[Saved data entries]
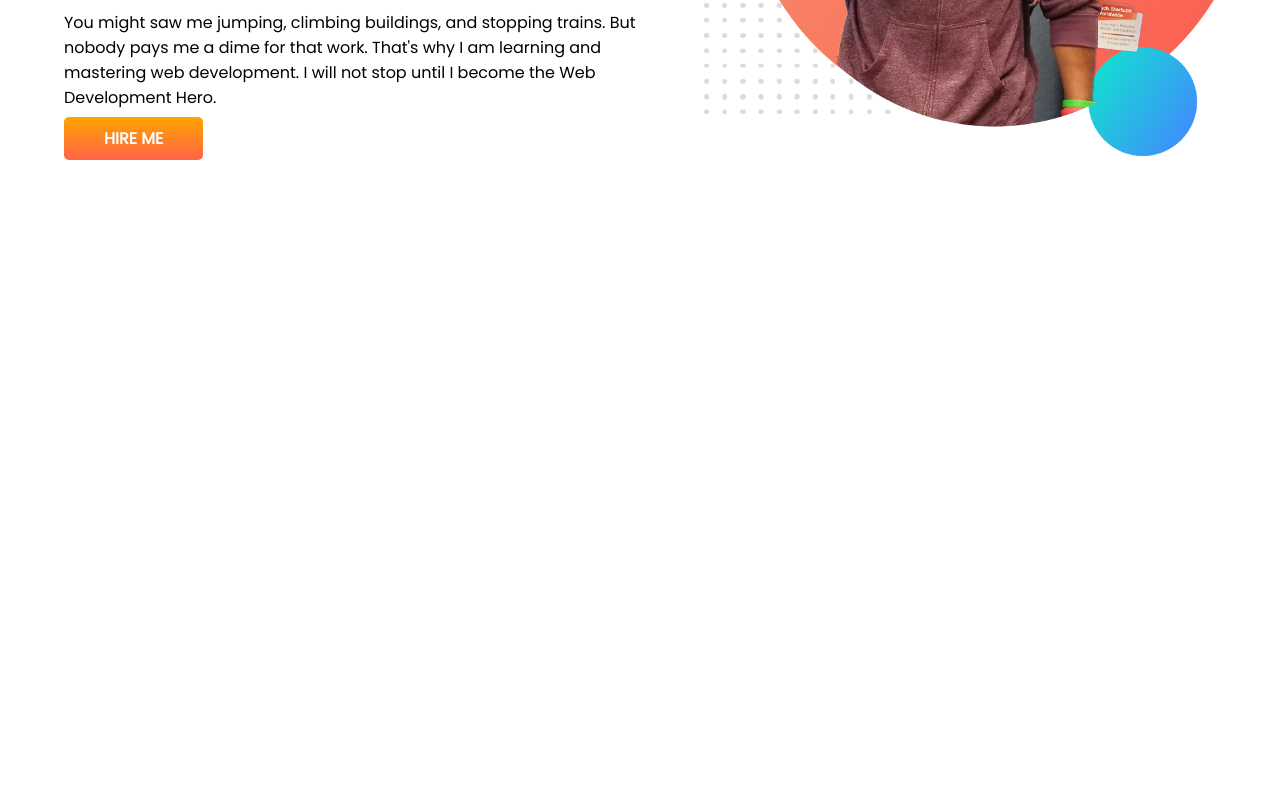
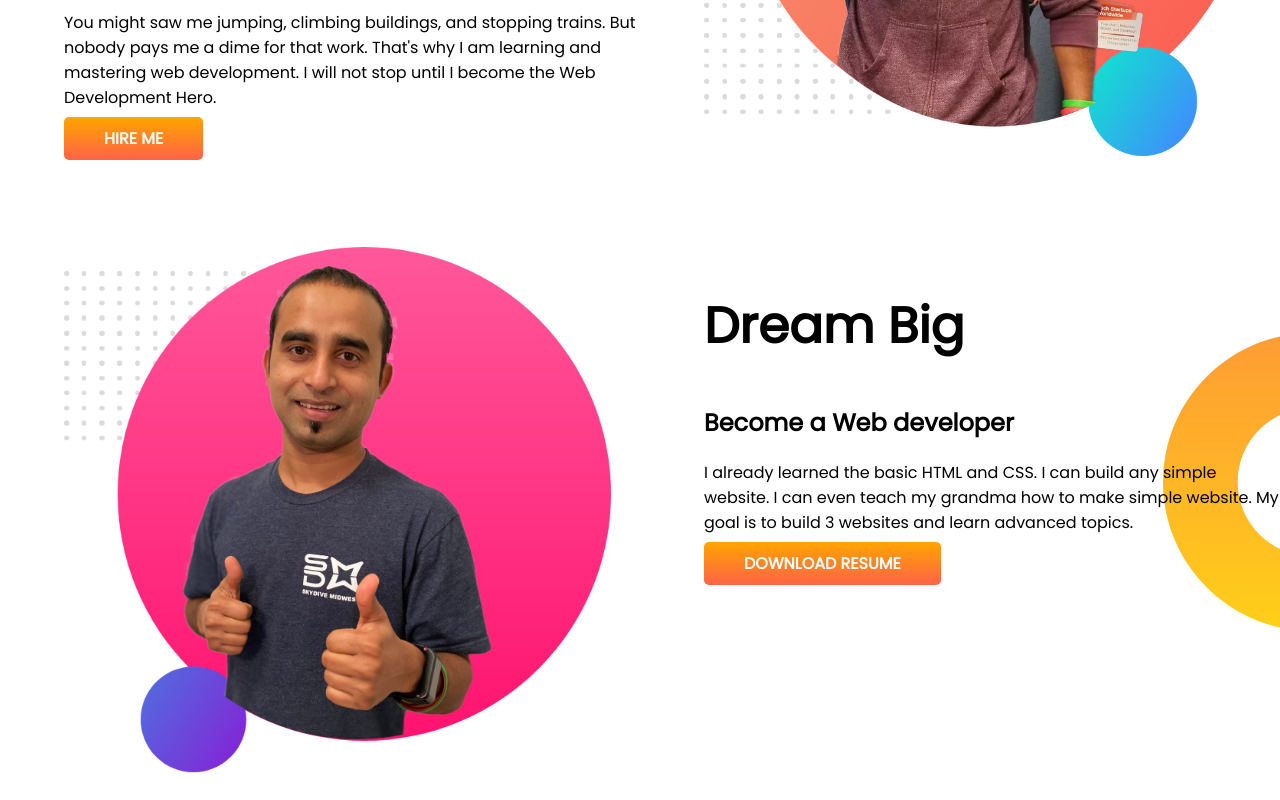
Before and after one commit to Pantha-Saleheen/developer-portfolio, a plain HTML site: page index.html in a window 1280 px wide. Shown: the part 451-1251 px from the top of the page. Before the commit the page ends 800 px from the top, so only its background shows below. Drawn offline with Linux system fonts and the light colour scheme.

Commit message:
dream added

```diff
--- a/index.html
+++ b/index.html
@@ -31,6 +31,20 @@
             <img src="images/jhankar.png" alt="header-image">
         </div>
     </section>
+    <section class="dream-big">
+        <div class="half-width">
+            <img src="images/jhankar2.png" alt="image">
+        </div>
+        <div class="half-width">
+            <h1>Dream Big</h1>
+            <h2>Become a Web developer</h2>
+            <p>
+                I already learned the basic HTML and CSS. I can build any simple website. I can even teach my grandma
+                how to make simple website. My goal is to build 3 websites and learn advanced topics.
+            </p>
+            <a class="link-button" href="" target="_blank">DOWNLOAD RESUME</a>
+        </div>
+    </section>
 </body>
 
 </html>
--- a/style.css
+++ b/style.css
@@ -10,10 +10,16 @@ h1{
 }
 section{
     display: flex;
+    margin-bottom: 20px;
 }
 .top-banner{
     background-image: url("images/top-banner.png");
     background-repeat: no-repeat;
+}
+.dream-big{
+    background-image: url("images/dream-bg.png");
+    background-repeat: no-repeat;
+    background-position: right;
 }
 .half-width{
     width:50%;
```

==

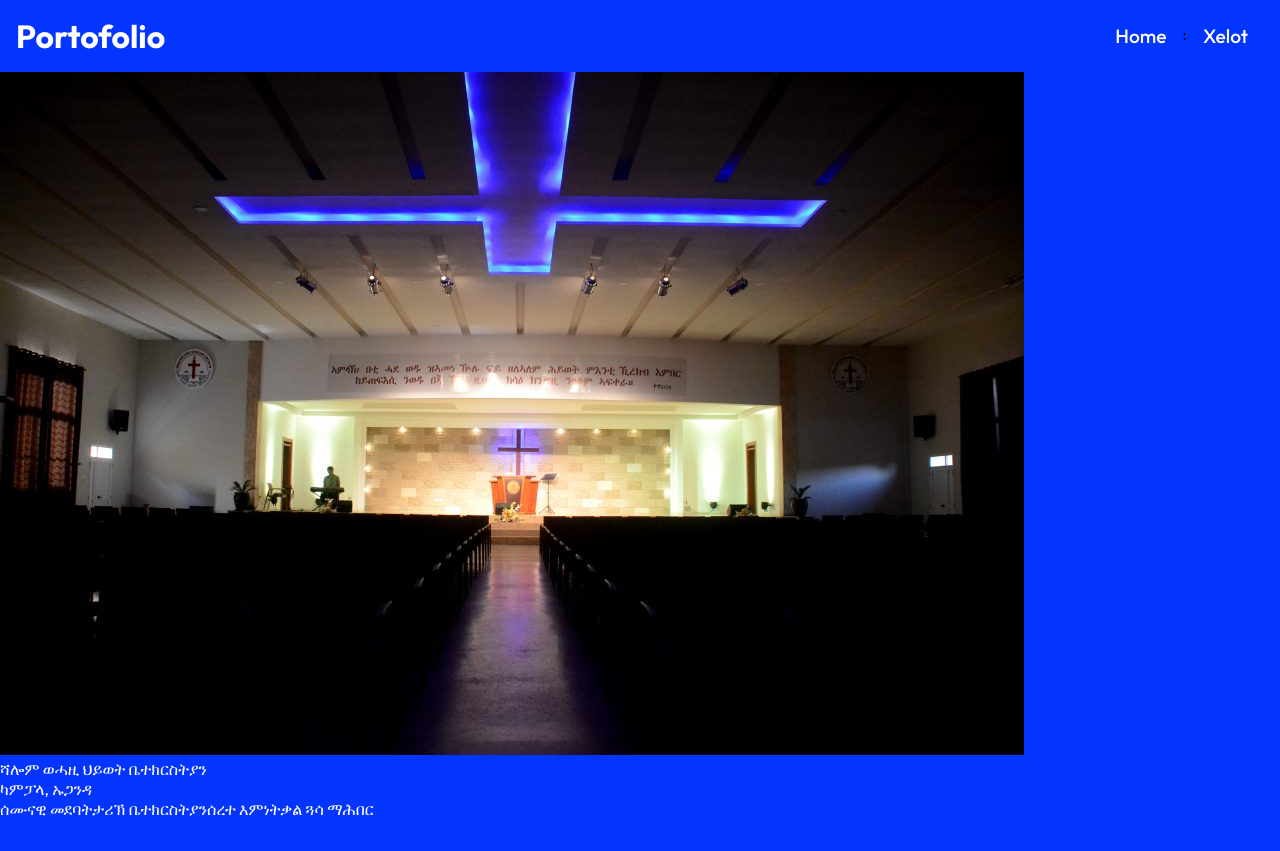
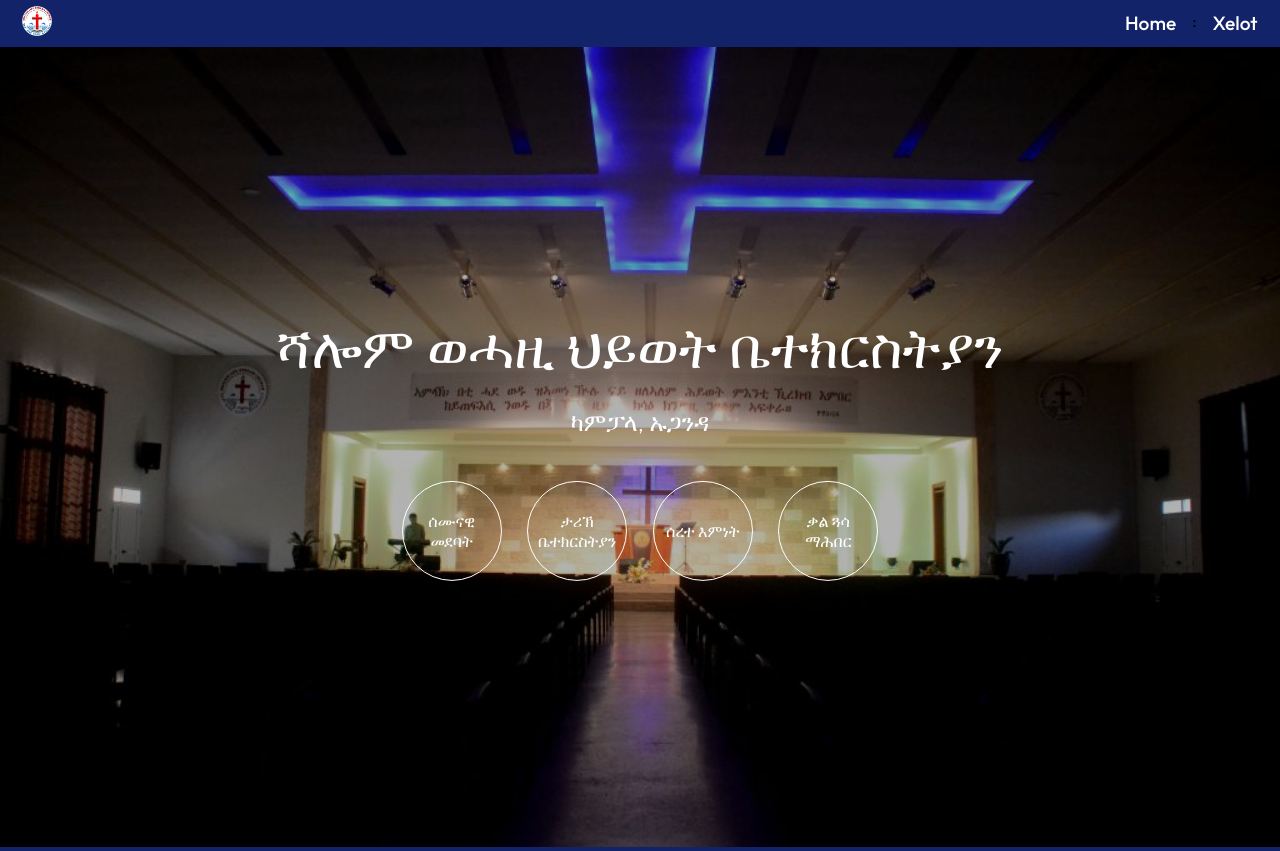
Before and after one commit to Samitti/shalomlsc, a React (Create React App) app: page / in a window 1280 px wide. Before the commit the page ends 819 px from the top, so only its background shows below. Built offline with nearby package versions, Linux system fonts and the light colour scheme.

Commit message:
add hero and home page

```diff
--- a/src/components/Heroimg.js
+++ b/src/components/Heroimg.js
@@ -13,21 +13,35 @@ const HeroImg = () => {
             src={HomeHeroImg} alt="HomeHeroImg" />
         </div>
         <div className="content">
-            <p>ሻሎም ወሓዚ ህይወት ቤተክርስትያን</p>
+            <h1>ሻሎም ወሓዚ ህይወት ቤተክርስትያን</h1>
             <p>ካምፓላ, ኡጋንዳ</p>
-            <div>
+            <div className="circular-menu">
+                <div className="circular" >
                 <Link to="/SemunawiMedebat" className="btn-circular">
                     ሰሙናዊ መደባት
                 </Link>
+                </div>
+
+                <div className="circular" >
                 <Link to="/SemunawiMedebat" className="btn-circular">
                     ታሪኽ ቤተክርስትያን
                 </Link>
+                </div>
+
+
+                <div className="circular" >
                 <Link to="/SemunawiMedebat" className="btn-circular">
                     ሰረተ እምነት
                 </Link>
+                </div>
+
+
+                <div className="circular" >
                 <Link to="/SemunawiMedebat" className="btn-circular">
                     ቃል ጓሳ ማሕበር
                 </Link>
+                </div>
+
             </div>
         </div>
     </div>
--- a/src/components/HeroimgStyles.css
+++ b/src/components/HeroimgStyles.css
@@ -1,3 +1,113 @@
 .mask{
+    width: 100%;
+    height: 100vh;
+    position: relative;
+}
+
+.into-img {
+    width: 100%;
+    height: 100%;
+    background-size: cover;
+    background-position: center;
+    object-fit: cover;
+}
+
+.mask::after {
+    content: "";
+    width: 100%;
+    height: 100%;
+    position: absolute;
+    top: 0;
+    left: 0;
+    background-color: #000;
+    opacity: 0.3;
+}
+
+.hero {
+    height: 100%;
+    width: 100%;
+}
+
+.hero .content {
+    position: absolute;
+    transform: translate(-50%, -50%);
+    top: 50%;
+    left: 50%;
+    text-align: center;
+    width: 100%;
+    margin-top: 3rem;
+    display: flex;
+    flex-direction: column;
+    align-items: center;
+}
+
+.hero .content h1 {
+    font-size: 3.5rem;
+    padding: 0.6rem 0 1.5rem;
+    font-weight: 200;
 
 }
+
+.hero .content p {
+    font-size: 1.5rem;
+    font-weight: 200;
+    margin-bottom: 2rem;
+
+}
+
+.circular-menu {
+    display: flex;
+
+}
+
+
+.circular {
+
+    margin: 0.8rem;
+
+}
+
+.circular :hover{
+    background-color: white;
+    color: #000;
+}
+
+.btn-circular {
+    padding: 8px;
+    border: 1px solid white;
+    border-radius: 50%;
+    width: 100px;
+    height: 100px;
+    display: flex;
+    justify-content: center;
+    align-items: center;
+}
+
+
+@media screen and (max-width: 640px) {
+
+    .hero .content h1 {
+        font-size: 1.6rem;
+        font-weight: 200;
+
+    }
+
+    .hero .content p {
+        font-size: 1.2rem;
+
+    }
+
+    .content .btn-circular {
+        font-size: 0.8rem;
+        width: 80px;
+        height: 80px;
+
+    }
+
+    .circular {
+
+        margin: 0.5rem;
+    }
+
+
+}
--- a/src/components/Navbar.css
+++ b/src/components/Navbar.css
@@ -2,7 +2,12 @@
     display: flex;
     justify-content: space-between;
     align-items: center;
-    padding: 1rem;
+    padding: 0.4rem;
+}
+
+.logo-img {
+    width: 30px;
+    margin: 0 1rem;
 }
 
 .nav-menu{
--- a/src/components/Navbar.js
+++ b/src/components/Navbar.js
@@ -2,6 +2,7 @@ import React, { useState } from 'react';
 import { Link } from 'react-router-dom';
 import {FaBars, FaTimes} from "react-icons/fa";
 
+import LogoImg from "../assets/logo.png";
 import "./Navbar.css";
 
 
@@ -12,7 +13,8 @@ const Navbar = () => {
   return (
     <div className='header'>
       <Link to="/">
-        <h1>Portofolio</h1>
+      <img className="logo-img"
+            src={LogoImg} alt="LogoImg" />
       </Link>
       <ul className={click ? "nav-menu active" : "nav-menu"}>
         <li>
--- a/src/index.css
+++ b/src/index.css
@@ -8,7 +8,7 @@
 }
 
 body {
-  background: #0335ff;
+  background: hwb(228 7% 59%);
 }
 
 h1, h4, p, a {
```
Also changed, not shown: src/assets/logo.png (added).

--

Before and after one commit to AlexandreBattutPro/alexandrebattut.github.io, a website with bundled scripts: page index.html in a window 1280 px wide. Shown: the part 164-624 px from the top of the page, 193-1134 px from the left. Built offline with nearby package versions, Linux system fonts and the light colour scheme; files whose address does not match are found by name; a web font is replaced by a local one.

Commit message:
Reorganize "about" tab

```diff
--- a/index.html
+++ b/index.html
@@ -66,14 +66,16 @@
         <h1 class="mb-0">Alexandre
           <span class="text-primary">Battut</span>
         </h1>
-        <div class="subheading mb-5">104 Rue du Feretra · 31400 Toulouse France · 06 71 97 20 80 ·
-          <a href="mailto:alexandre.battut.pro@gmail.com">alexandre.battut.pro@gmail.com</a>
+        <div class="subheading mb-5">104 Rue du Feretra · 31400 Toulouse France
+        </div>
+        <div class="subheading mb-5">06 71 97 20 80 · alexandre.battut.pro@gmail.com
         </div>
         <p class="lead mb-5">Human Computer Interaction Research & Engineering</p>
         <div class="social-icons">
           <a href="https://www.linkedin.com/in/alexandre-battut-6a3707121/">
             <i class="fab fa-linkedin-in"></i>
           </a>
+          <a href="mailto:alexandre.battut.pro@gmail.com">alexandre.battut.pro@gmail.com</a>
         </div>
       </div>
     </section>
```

PROBLEM TO SOLVE -
Note each line of the entries that has "components" in it, and copy those lines.

ANSWER SECTION -
--- a/src/components/Heroimg.js
+++ b/src/components/Heroimg.js
--- a/src/components/HeroimgStyles.css
+++ b/src/components/HeroimgStyles.css
--- a/src/components/Navbar.css
+++ b/src/components/Navbar.css
--- a/src/components/Navbar.js
+++ b/src/components/Navbar.js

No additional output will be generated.